In what might be the understatement of the year, this new decade is off to a rough start. And yet, despite a worldwide pandemic, social unrest, and a crushed economy, the consumer continued to spend.
Total retail as tracked by NPD, inclusive of 15 different industries, posted a growth of 1% in 2020. But that growth was driven by a stay-at-home economy that fueled strong results from industries such as tech—which was originally about outfitting our homes for work, but morphed into enhancing entertainment set-ups—and home products, where small kitchen appliances and cooking accessories have been extremely strong.
Other drivers of growth included video games and toys, to keep the kids busy, and sports equipment such as home fitness sets and bicycles as consumers set up home gyms and found socially distant ways to stay fit. Meanwhile, industries like prestige beauty, apparel, footwear, and fashion accessories struggled.
These are the discretionary categories that have seen greatly reduced demand and while they have seen improvement over time, they remain challenged as consumers aren’t going to the office, out to eat, or to events.
What does all this mean for our future as it relates to beauty?
The stark reality is that the prestige beauty industry declines in 2020 set us back five years. While we may all want to leave this messy year behind us, there are many lessons we can take with us as we head into 2021, and what can still be another roaring 20’s.
The future is a big unknown, but several key industry and category markers emerged in 2020 that will have an impact on the coming year and beyond.
E-commerce Had Its Best Year —What's Next?The online channel had its best year yet, with share of sales exploding across every beauty category. This past year has effectively accelerated the importance of this channel in a dramatic way, but as brick-and-mortar stores opened, we saw the impact on e-commerce growth across every category as online performance slowed down overall.
How much of our industry dollars will remain in e-commerce and how much will return to physical stores?
One thing is almost certain: Online sales will become more important in beauty going forward.
Upcoming changes in the retail environment have rattled our industry (which is, broadly speaking, risk averse), given the recent partnership announcements between Ulta and Target, and Sephora and Kohl’s.
While the benefits to all retailers in question are clear, and the consumer is the ultimate winner, the question that remains is, how will these partnerships evolve the retail landscape and the way consumers shop for beauty?
Sweeping changes are in store for our industry’s future, and opportunities abound as we enter the new year.
The increase in promotions has overwhelmed the prestige beauty market, with nearly every week in 2020 holding some sort of retailer promotion. Good or bad, consumers have been reacting all year to the value proposition of promotional activity.
What does this mean for the year ahead?
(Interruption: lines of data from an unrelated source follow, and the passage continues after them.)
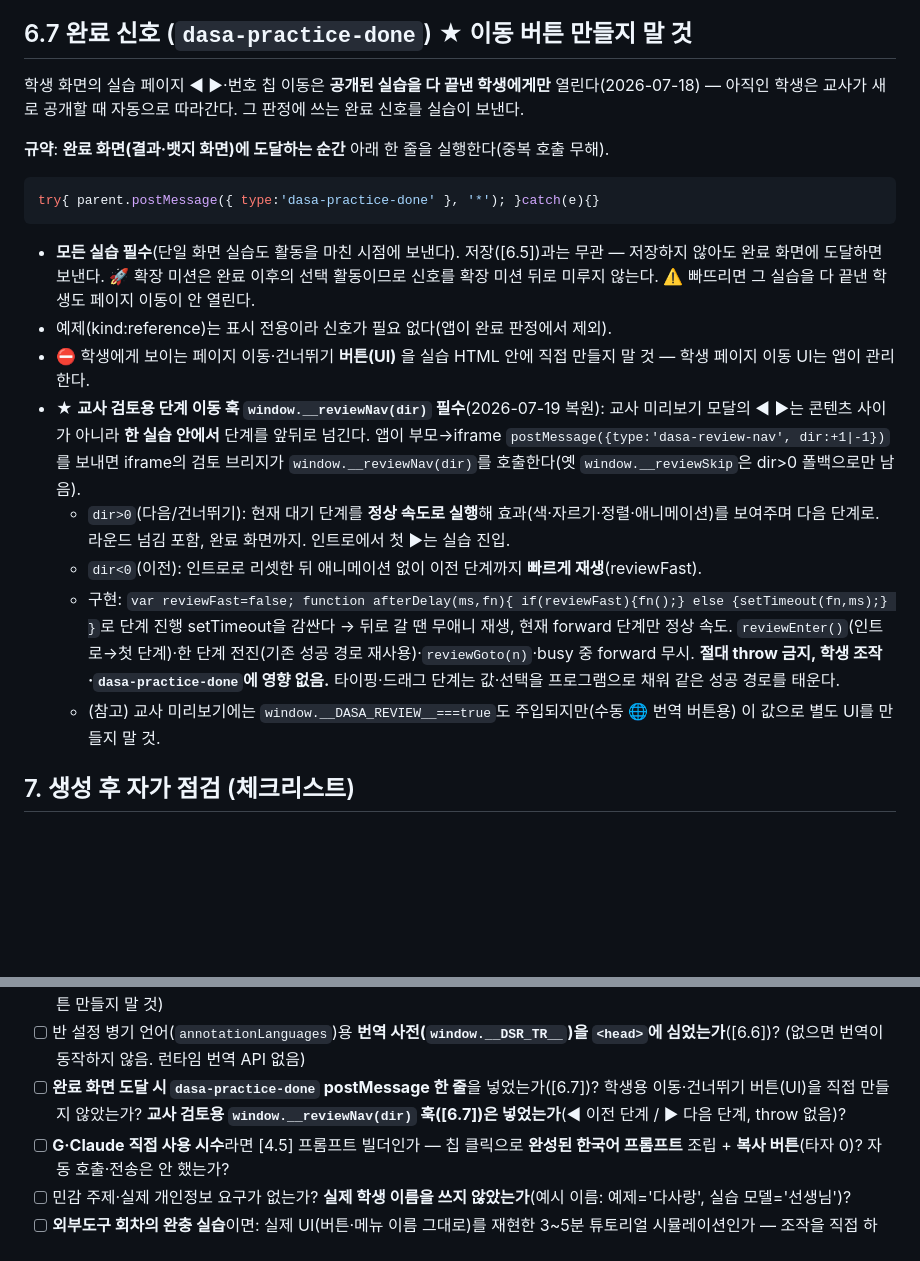
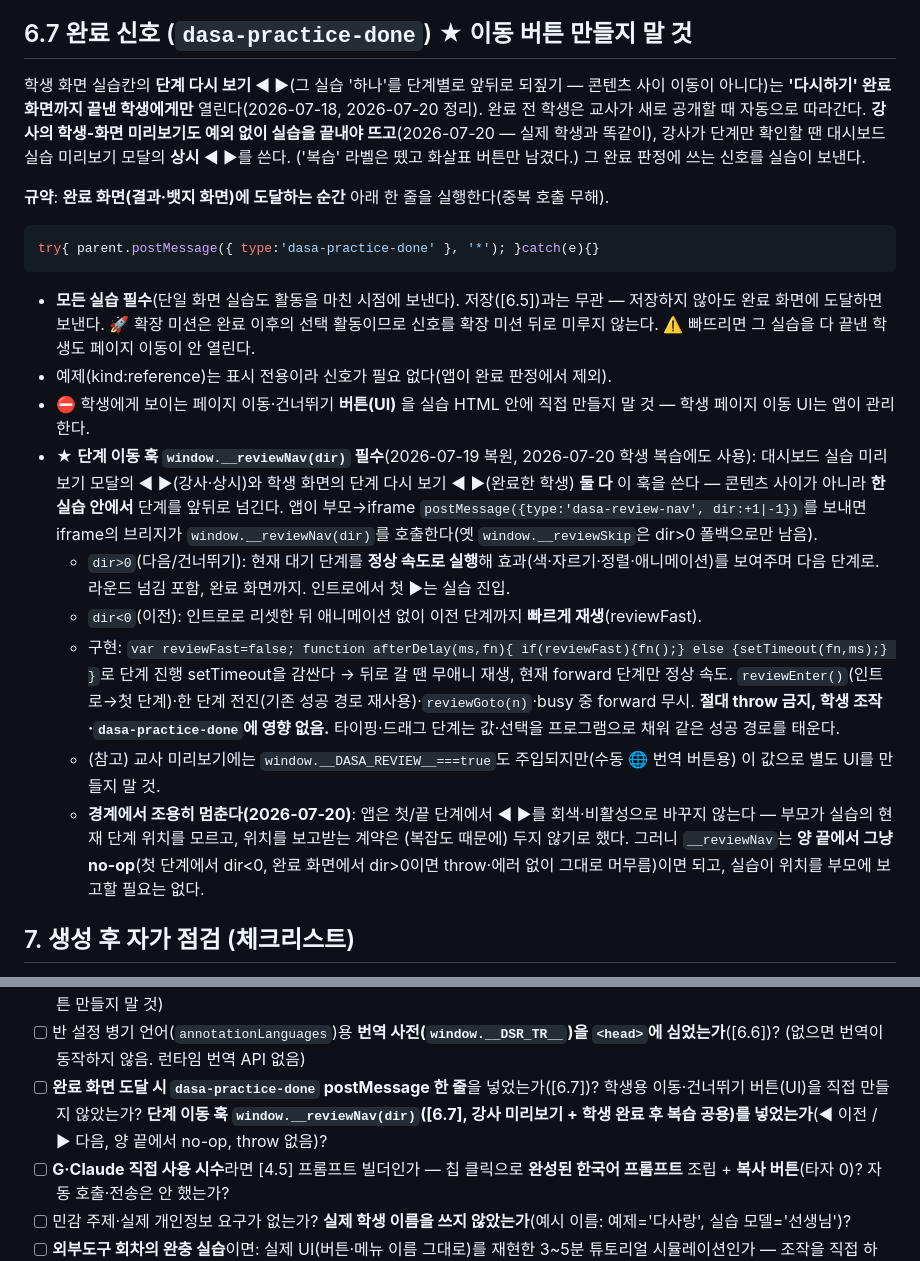
Before and after one commit to Ssong0515/dasarang-class, a Markdown page: docs/lesson-automation/practice-recipe.md, 2 parts joined by grey strips. GitHub-like rendering; blank space fills up the shorter version.

Commit message:
docs(lesson-automation): 단계 이동 훅·완료 게이팅·경계 no-op 규약 정리
- window.__reviewNav(dir)는 강사 미리보기 모달 + 학생 완료 후 '단계 다시 보기' 공용
- 학생 ◀▶는 '다시하기' 완료 화면까지 간 학생만(강사 미리보기도 완료해야 뜸), '복습' 라벨 제거
- 경계(첫/끝 단계)에서 앱은 화살표를 비활성 처리하지 않음 → __reviewNav는 양 끝에서 throw 없이 no-op, 실습은 위치 보고 불필요

Co-Authored-By: Claude Opus 4.8 <noreply@anthropic.com>

```diff
--- a/docs/lesson-automation/practice-recipe.md
+++ b/docs/lesson-automation/practice-recipe.md
@@ -165,7 +165,7 @@ window.__DSR_TR__ = {
 
 ## 6.7 완료 신호 (`dasa-practice-done`) ★ 이동 버튼 만들지 말 것
 
-학생 화면의 실습 페이지 ◀ ▶·번호 칩 이동은 **공개된 실습을 다 끝낸 학생에게만** 열린다(2026-07-18) — 아직인 학생은 교사가 새로 공개할 때 자동으로 따라간다. 그 판정에 쓰는 완료 신호를 실습이 보낸다.
+학생 화면 실습칸의 **단계 다시 보기 ◀ ▶**(그 실습 '하나'를 단계별로 앞뒤로 되짚기 — 콘텐츠 사이 이동이 아니다)는 **'다시하기' 완료 화면까지 끝낸 학생에게만** 열린다(2026-07-18, 2026-07-20 정리). 완료 전 학생은 교사가 새로 공개할 때 자동으로 따라간다. **강사의 학생-화면 미리보기도 예외 없이 실습을 끝내야 뜨고**(2026-07-20 — 실제 학생과 똑같이), 강사가 단계만 확인할 땐 대시보드 실습 미리보기 모달의 **상시** ◀ ▶를 쓴다. ('복습' 라벨은 뗐고 화살표 버튼만 남겼다.) 그 완료 판정에 쓰는 신호를 실습이 보낸다.
 
 **규약**: **완료 화면(결과·뱃지 화면)에 도달하는 순간** 아래 한 줄을 실행한다(중복 호출 무해).
 
@@ -176,11 +176,12 @@ try{ parent.postMessage({ type:'dasa-practice-done' }, '*'); }catch(e){}
 - **모든 실습 필수**(단일 화면 실습도 활동을 마친 시점에 보낸다). 저장([6.5])과는 무관 — 저장하지 않아도 완료 화면에 도달하면 보낸다. 🚀 확장 미션은 완료 이후의 선택 활동이므로 신호를 확장 미션 뒤로 미루지 않는다. ⚠️ 빠뜨리면 그 실습을 다 끝낸 학생도 페이지 이동이 안 열린다.
 - 예제(kind:reference)는 표시 전용이라 신호가 필요 없다(앱이 완료 판정에서 제외).
 - ⛔ 학생에게 보이는 페이지 이동·건너뛰기 **버튼(UI)** 을 실습 HTML 안에 직접 만들지 말 것 — 학생 페이지 이동 UI는 앱이 관리한다.
-- ★ **교사 검토용 단계 이동 훅 `window.__reviewNav(dir)` 필수**(2026-07-19 복원): 교사 미리보기 모달의 ◀ ▶는 콘텐츠 사이가 아니라 **한 실습 안에서** 단계를 앞뒤로 넘긴다. 앱이 부모→iframe `postMessage({type:'dasa-review-nav', dir:+1|-1})`를 보내면 iframe의 검토 브리지가 `window.__reviewNav(dir)`를 호출한다(옛 `window.__reviewSkip`은 dir>0 폴백으로만 남음).
+- ★ **단계 이동 훅 `window.__reviewNav(dir)` 필수**(2026-07-19 복원, 2026-07-20 학생 복습에도 사용): 대시보드 실습 미리보기 모달의 ◀ ▶(강사·상시)와 학생 화면의 단계 다시 보기 ◀ ▶(완료한 학생) **둘 다** 이 훅을 쓴다 — 콘텐츠 사이가 아니라 **한 실습 안에서** 단계를 앞뒤로 넘긴다. 앱이 부모→iframe `postMessage({type:'dasa-review-nav', dir:+1|-1})`를 보내면 iframe의 브리지가 `window.__reviewNav(dir)`를 호출한다(옛 `window.__reviewSkip`은 dir>0 폴백으로만 남음).
   - `dir>0`(다음/건너뛰기): 현재 대기 단계를 **정상 속도로 실행**해 효과(색·자르기·정렬·애니메이션)를 보여주며 다음 단계로. 라운드 넘김 포함, 완료 화면까지. 인트로에서 첫 ▶는 실습 진입.
   - `dir<0`(이전): 인트로로 리셋한 뒤 애니메이션 없이 이전 단계까지 **빠르게 재생**(reviewFast).
   - 구현: `var reviewFast=false; function afterDelay(ms,fn){ if(reviewFast){fn();} else {setTimeout(fn,ms);} }`로 단계 진행 setTimeout을 감싼다 → 뒤로 갈 땐 무애니 재생, 현재 forward 단계만 정상 속도. `reviewEnter()`(인트로→첫 단계)·한 단계 전진(기존 성공 경로 재사용)·`reviewGoto(n)`·busy 중 forward 무시. **절대 throw 금지, 학생 조작·`dasa-practice-done`에 영향 없음.** 타이핑·드래그 단계는 값·선택을 프로그램으로 채워 같은 성공 경로를 태운다.
   - (참고) 교사 미리보기에는 `window.__DASA_REVIEW__===true`도 주입되지만(수동 🌐 번역 버튼용) 이 값으로 별도 UI를 만들지 말 것.
+  - **경계에서 조용히 멈춘다(2026-07-20)**: 앱은 첫/끝 단계에서 ◀ ▶를 회색·비활성으로 바꾸지 않는다 — 부모가 실습의 현재 단계 위치를 모르고, 위치를 보고받는 계약은 (복잡도 때문에) 두지 않기로 했다. 그러니 `__reviewNav`는 **양 끝에서 그냥 no-op**(첫 단계에서 dir<0, 완료 화면에서 dir>0이면 throw·에러 없이 그대로 머무름)이면 되고, 실습이 위치를 부모에 보고할 필요는 없다.
 
 ## 7. 생성 후 자가 점검 (체크리스트)
 
@@ -197,7 +198,7 @@ try{ parent.postMessage({ type:'dasa-practice-done' }, '*'); }catch(e){}
 - [ ] 막히는 곳이 없는가(항상 진행 가능, 실패해도 안내)?
 - [ ] 쉬운 짧은 한국어, 9~24세 톤(활기참), 큰 글씨인가? (번역은 학생 페이지 우하단 언어 버튼이 자동 처리 — 실습에 별도 번역 버튼 만들지 말 것)
 - [ ] 반 설정 병기 언어(`annotationLanguages`)용 **번역 사전(`window.__DSR_TR__`)을 `<head>`에 심었는가**([6.6])? (없으면 번역이 동작하지 않음. 런타임 번역 API 없음)
-- [ ] **완료 화면 도달 시 `dasa-practice-done` postMessage 한 줄**을 넣었는가([6.7])? 학생용 이동·건너뛰기 버튼(UI)을 직접 만들지 않았는가? **교사 검토용 `window.__reviewNav(dir)` 훅([6.7])은 넣었는가**(◀ 이전 단계 / ▶ 다음 단계, throw 없음)?
+- [ ] **완료 화면 도달 시 `dasa-practice-done` postMessage 한 줄**을 넣었는가([6.7])? 학생용 이동·건너뛰기 버튼(UI)을 직접 만들지 않았는가? **단계 이동 훅 `window.__reviewNav(dir)`([6.7], 강사 미리보기 + 학생 완료 후 복습 공용)를 넣었는가**(◀ 이전 / ▶ 다음, 양 끝에서 no-op, throw 없음)?
 - [ ] **G·Claude 직접 사용 시수**라면 [4.5] 프롬프트 빌더인가 — 칩 클릭으로 **완성된 한국어 프롬프트** 조립 + **복사 버튼**(타자 0)? 자동 호출·전송은 안 했는가?
 - [ ] 민감 주제·실제 개인정보 요구가 없는가? **실제 학생 이름을 쓰지 않았는가**(예시 이름: 예제='다사랑', 실습 모델='선생님')?
 - [ ] **외부도구 회차의 완충 실습**이면: 실제 UI(버튼·메뉴 이름 그대로)를 재현한 3~5분 튜토리얼 시뮬레이션인가 — 조작을 직접 하고, 틀리면 무엇이 틀렸는지 짚고, 눌러야 할 곳을 가리키는가? 완료 화면 마지막에 전환 카드("🖥️ 이제 진짜 {도구}에서! 선생님 화면을 보세요", 병기 포함)를 다시 하기보다 크게 넣었는가? 주제가 단계 예제(주제 A)·최종 예제(주제 B)와 **다른 연습용 주제 C**인가(예: A=한국 생활 설문, B=소풍 설문 ↔ C=간식 설문)? `timerMinutes`(3~5)를 지정했는가?
```
Also changed, not shown: docs/lesson-automation/cloud-routine-setup.md (+1 -1 lines).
We have reached a point of no return here in the U.S. and should look to Europe to understand what insights we can learn from a market known for high promotional activity.
What We Can Expect for Fragrance, Makeup & MoreFrom a category perspective, fragrance has turned out to be the unsung hero, experiencing an astounding recovery in the back half of this past year. How will this dynamic play out in 2021? If demand continues at the pace it’s been since August, signs are good for a better year ahead.
Signs are not so good right now for the makeup category in the short term, but the long-term possibilities are more positive. There are several indicators we are watching that would impact makeup performance, including the recovery of key cities.
But a big one is the return to experience spending. When we return to this (and we will, eventually), it should be a boon to the makeup category as consumers venture out again.
However, if we stay home well into next year, products tied to self-care should continue to be a bright spot in beauty. Some of the strongest performing categories as we closed the year were the tried-and-true of lockdown—hand soaps, home scents, facial devices, and hair care as examples. Both skin care and hair care stand to benefit from this the most as we head into 2021.
Of course, nothing could have prepared us for the enormous changes of 2020. There are certainly more changes in store as we head into 2021.
And yet, we must remember our consumer is our constant. The great news is that they intend to come back to us. Across every beauty category in decline right now, consumers are telling us that they will resume normal usage when routines go back to normal.
Until that happens, how can beauty become an escape, a safe space, and a return to normalcy in itself?
Let’s not wait for normal to arrive. Let’s encourage our consumer to create it.
About the author:
Larissa Jensen is Vice President, Beauty Industry Advisor, The NPD Group—and a member of Beauty Packaging’s Board of Advisors